We know that travel has a downside, and as someone who loves to travel we wonder if our lifestyle is contributing to over-tourism and environmental decline. But there must be some benefits to travelling right?
I know from personal experience that travel has opened my eyes to how other people live and see the world, and this has made me more understanding of other points of view. I feel like it's made me more compassionate and has allowed me to see how lucky I am to have grown up in a G7 country. Before I started travelling a lot, I'd look at postcards from beautiful, sunny destinations and wonder why anyone would emigrate away from such amazing places. Now I see that these picture-perfect destinations might not be so perfect for those trying to create a life with choices, freedom, and opportunities, for themselves and their families.
I've seen studies that indicate that people who travel are healthier and less likely to suffer from a heart attack, that travel makes you happier and less likely to suffer from depression, that it enhances your creativity, boosts your confidence, and reduces stress. Though funny enough, many of these studies seem to be funded by the tourism industry.
Despite the source of the funding for these studies, from personal experience, I do think there are huge benefits to travel. The biggest ones to me are about learning about other ways of life, experiencing language and cultural challenges that change my frame of reference, and meeting people with different views and upbringings from my own. But do these benefits outweigh the negatives?
I can't say that these benefits out weight the all the negative impacts caused by overtourism but I do think there is value in it.
So does wanting to travel make me selfish? I hope not. So here are some things I try to do to reduce some of my impact.

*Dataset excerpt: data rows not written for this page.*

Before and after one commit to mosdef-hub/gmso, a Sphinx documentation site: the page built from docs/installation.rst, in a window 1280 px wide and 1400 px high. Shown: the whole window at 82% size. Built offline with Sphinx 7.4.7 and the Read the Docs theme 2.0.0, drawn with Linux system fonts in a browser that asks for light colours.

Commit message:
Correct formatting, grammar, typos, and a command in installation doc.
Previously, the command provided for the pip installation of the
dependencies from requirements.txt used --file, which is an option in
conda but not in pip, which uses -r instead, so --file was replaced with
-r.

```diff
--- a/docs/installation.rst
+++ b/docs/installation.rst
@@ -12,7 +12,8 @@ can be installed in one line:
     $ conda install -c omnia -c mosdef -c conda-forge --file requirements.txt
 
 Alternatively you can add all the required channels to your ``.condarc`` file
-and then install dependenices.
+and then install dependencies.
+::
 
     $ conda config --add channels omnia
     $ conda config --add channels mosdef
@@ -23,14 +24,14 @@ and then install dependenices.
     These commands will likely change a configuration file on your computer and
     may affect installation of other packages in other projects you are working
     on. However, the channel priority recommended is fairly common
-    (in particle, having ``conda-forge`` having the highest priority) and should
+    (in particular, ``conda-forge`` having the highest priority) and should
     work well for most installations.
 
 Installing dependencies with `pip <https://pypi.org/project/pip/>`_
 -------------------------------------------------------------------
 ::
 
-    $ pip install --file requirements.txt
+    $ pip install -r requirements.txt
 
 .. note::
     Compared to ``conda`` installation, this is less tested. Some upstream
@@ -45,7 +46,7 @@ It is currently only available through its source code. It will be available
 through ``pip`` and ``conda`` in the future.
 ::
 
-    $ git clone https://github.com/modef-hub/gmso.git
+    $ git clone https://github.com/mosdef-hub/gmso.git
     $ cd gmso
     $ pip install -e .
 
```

The first thing we try to do is avoid areas that have been over-visited with little tourism controls. We also try to work with local companies that provide benefits to the local economy. We'll be doing the Salkantay and Inca Trails in a few months, and though it's not perfect, the Peruvian government has put a permitting system on the trail to reduce the damage caused by hikers. To hike the trail, we must also go with a licensed guide. There are tons of Inca Trail tour operators, and we tried to choose one that benefits the locals. The company we went with was started by 2 local porters from Cusco, they pay their porters and staff a fair wage and give them vacation time, and they are one of only two companies that hire female porters.
The second thing we do to reduce our travel impact is to visit local restaurants and buy from local establishments. Instead of looking places to eat that cater to tourists wanting a meal that's similar to what we can get at home, we try to find restaurants that are operated by locals, where we can experience the local cuisine and try something new. And by doing so, hopefully we're supporting the local economy and local businesses too.

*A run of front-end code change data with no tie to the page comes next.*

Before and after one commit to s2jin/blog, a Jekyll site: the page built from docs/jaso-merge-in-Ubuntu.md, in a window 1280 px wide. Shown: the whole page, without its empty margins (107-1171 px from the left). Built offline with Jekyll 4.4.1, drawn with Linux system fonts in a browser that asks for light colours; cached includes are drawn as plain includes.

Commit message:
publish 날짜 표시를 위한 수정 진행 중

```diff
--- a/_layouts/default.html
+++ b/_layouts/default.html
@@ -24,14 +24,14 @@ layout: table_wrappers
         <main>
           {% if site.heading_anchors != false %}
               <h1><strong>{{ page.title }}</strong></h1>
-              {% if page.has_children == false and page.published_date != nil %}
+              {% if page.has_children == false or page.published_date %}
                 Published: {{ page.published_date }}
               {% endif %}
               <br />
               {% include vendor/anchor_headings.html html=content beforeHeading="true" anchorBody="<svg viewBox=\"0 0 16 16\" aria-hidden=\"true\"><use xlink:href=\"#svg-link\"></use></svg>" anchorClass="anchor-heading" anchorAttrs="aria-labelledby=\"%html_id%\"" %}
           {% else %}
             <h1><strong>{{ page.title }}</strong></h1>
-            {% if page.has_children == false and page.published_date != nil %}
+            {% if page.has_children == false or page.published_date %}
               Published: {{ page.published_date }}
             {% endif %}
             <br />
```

To further reduce our impact environmental impact, we try to visit places for extended periods, so with one flight we can see many things. When we're at our destination we opt to walk as much as possible, just like when we're at home, and we try to buy local foods, often from farmer's markets to reduce the distance the food is travelling while we're there.

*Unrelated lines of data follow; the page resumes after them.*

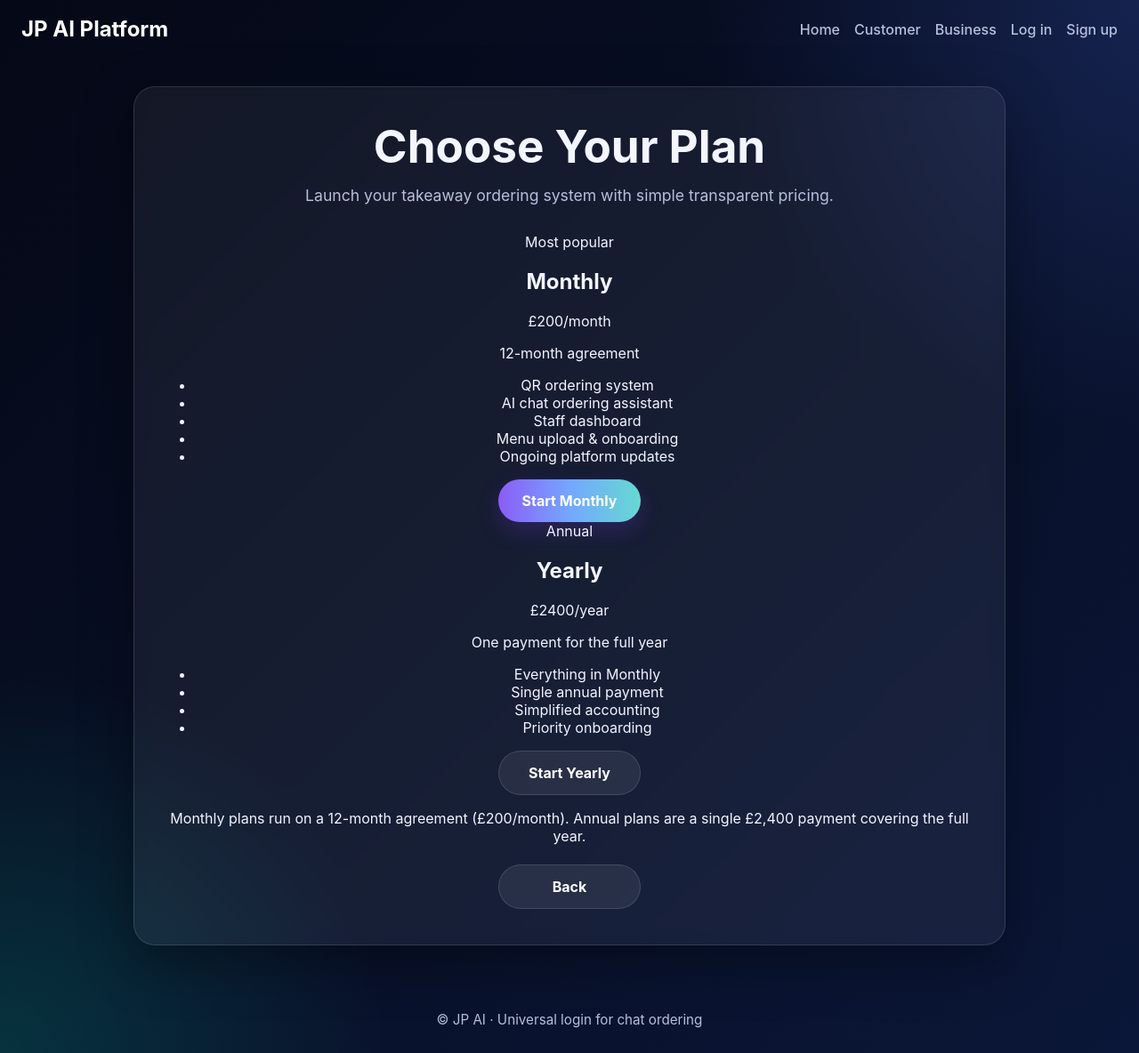
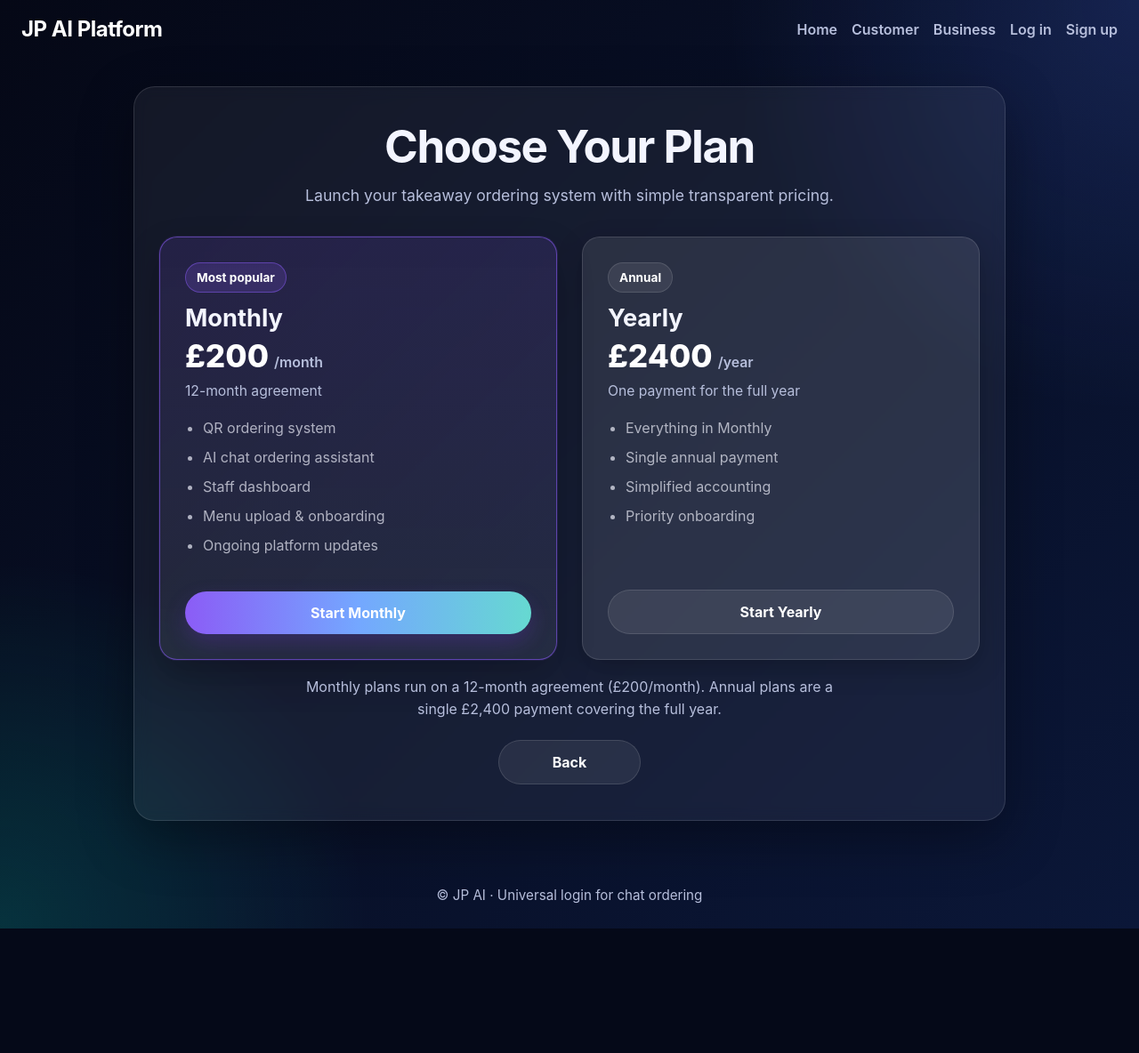
Before and after one commit to Jpbuglerlamb/OrderChat, a FastAPI app: page /business/pricing in a window 1280 px wide. Shown: the whole page at 89% size. After the commit the page ends 1044 px from the top, so only its background shows below. Run offline with FastAPI, Linux system fonts and the light colour scheme.

```diff
--- a/frontend/static/styles.css
+++ b/frontend/static/styles.css
@@ -11,6 +11,7 @@
   --muted-soft: rgba(243, 245, 255, 0.68);
 
   --primary: #8b5cf6;
+  --primary-hover: #7c3aed;
 
   --secondary: rgba(255, 255, 255, 0.08);
   --secondary-hover: rgba(255, 255, 255, 0.14);
@@ -19,9 +20,10 @@
   --accent-blue: #74a7ff;
 
   --danger: #ffb4b4;
+  --success: #63e6be;
 
-  --shadow: 0 20px 60px rgba(0,0,0,.35);
-  --shadow-soft: 0 10px 30px rgba(0,0,0,.22);
+  --shadow: 0 20px 60px rgba(0, 0, 0, 0.35);
+  --shadow-soft: 0 10px 30px rgba(0, 0, 0, 0.22);
 
   --radius-xl: 24px;
   --radius-lg: 20px;
@@ -37,18 +39,20 @@
 /* Global */
 /* -------------------------------------------------- */
 
-* { box-sizing: border-box; }
+* {
+  box-sizing: border-box;
+}
 
-html, body {
+html,
+body {
   margin: 0;
   padding: 0;
   min-height: 100%;
   font-family: Inter, system-ui, -apple-system, BlinkMacSystemFont, "Segoe UI", sans-serif;
   color: var(--text);
-
   background:
-    radial-gradient(circle at bottom left, rgba(0,255,200,.15), transparent 25%),
-    radial-gradient(circle at top right, rgba(80,120,255,.18), transparent 28%),
+    radial-gradient(circle at bottom left, rgba(0, 255, 200, 0.15), transparent 25%),
+    radial-gradient(circle at top right, rgba(80, 120, 255, 0.18), transparent 28%),
     linear-gradient(135deg, var(--bg-1), var(--bg-2));
 }
 
@@ -87,6 +96,7 @@ a:hover {
   font-size: 1.5rem;
   font-weight: 700;
   color: #fff;
+  letter-spacing: -0.02em;
 }
 
 .nav {
@@ -98,7 +108,7 @@ a:hover {
 
 .nav a {
   color: var(--muted);
-  font-weight: 500;
+  font-weight: 600;
 }
 
 .nav a:hover {
@@ -192,8 +206,9 @@ a:hover {
 
 .card h1 {
   margin: 0 0 14px;
-  font-size: clamp(2rem,4vw,3.4rem);
+  font-size: clamp(2rem, 4vw, 3.4rem);
   line-height: 1.05;
+  letter-spacing: -0.03em;
 }
 
 .subtitle {
@@ -282,19 +326,199 @@ a:hover {
   width: 100%;
   border-radius: var(--radius-md);
   border: 1px solid var(--panel-border);
-  background: rgba(255,255,255,.06);
+  background: rgba(255, 255, 255, 0.06);
   color: #fff;
   padding: 14px 16px;
   font-size: 1rem;
   outline: none;
+  transition:
+    border-color 0.2s ease,
+    background 0.2s ease,
+    box-shadow 0.2s ease;
+}
+
+.manual-form textarea {
+  resize: vertical;
+  min-height: 110px;
 }
 
 .manual-form input:focus,
 .manual-form textarea:focus,
 .manual-form select:focus {
-  border-color: rgba(139,92,246,.8);
-  box-shadow: 0 0 0 3px rgba(139,92,246,.16);
-  background: rgba(255,255,255,.08);
+  border-color: rgba(139, 92, 246, 0.8);
+  box-shadow: 0 0 0 3px rgba(139, 92, 246, 0.16);
+  background: rgba(255, 255, 255, 0.08);
+}
+
+.manual-form input::placeholder,
+.manual-form textarea::placeholder {
+  color: rgba(255, 255, 255, 0.45);
+}
+
+.manual-form input[type="file"] {
+  padding: 12px 14px;
+  cursor: pointer;
+}
+
+/* -------------------------------------------------- */
+/* QR / scanner */
+/* -------------------------------------------------- */
+
+.scanner-section {
+  margin-top: 28px;
+}
+
+.scanner-box {
+  width: 100%;
+  max-width: 360px;
+  margin: 0 auto;
+  overflow: hidden;
+  border-radius: var(--radius-lg);
+  border: 1px solid var(--panel-border);
+  background: rgba(0, 0, 0, 0.3);
+  padding: 10px;
+}
+
+.qr-preview {
+  margin: 18px auto 10px;
+  width: 100%;
+  max-width: 250px;
+  border-radius: 18px;
+  background: rgba(255, 255, 255, 0.95);
+  padding: 14px;
+  box-shadow: var(--shadow-soft);
+}
+
+.qr-preview img {
+  display: block;
+  width: 100%;
+  height: auto;
+  border-radius: 10px;
+}
+
+/* -------------------------------------------------- */
+/* Pricing */
+/* -------------------------------------------------- */
+
+.pricing-grid,
+.pricing-grid-two {
+  display: grid;
+  grid-template-columns: repeat(2, minmax(0, 1fr));
+  gap: 28px;
+  margin-top: 32px;
+  width: 100%;
+  align-items: stretch;
+}
+
+.pricing-plan {
+  padding: 28px;
+  border-radius: var(--radius-lg);
+  border: 1px solid var(--panel-border);
+  background: var(--panel-strong);
+  box-shadow: var(--shadow-soft);
+  display: flex;
+  flex-direction: column;
+  text-align: left;
+  min-height: 100%;
+}
+
+.pricing-plan h2 {
+  margin: 14px 0 10px;
+  font-size: 1.7rem;
+  line-height: 1.1;
+}
+
+.pricing-plan .price {
+  margin: 0 0 10px;
+  font-size: 2.2rem;
+  font-weight: 800;
+  line-height: 1;
+  color: #fff;
+}
+
+.price-unit {
+  font-size: 0.45em;
+  margin-left: 6px;
+  color: var(--muted);
+  font-weight: 600;
+}
+
+.pricing-plan .price-subtext {
+  margin: 0 0 18px;
+  color: var(--muted);
+  font-size: 0.98rem;
+  line-height: 1.5;
+}
+
+.pricing-plan .plan-tag {
+  display: inline-flex;
+  align-self: flex-start;
+  padding: 8px 12px;
+  border-radius: var(--radius-pill);
+  font-size: 0.85rem;
+  font-weight: 700;
+  background: rgba(255, 255, 255, 0.08);
+  color: #fff;
+  border: 1px solid var(--panel-border);
+}
+
+.pricing-plan .plan-tag.highlight {
+  background: rgba(139, 92, 246, 0.18);
+  border-color: rgba(139, 92, 246, 0.48);
+}
+
+.plan-features {
+  margin: 0 0 22px;
+  padding-left: 20px;
+  color: var(--muted-soft);
+}
+
+.plan-features li {
+  margin-bottom: 10px;
+  line-height: 1.45;
+}
+
+.pricing-plan.featured {
+  border: 1px solid rgba(139, 92, 246, 0.58);
+  background: linear-gradient(
+    180deg,
+    rgba(139, 92, 246, 0.14),
+    rgba(255, 255, 255, 0.06)
+  );
+  box-shadow:
+    0 18px 40px rgba(0, 0, 0, 0.24),
+    0 0 0 1px rgba(139, 92, 246, 0.14);
+}
+
+.plan-actions {
+  margin-top: auto;
+  padding-top: 8px;
+}
+
+.plan-actions .btn,
+.pricing-plan .plan-actions .btn {
+  width: 100%;
+}
+
+/* -------------------------------------------------- */
+/* Success / onboarding */
+/* -------------------------------------------------- */
+
+.success-card-meta {
+  margin: 16px 0 8px;
+  font-size: 1.05rem;
+  color: var(--muted);
+}
+
+.success-card-meta strong {
+  color: #fff;
+}
+
+.success-help {
+  max-width: 620px;
+  margin: 18px auto 0;
+  color: var(--muted);
+  line-height: 1.55;
 }
 
 /* -------------------------------------------------- */
```
Also changed, not shown: other parts of frontend/static/styles.css (+70 -18 lines).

Travel seems to be getting a bad rap in the media these days, but I think a lot of good can come from it too. I don't know how to get around the carbon emissions of plane travel, maybe purchasing carbon offsets can help, but I think we can take action to make it so tourism benefits the local economy instead of taking away from it and in doing so, the learnings and new understandings we take away from our trips can make the world a more compassionate place.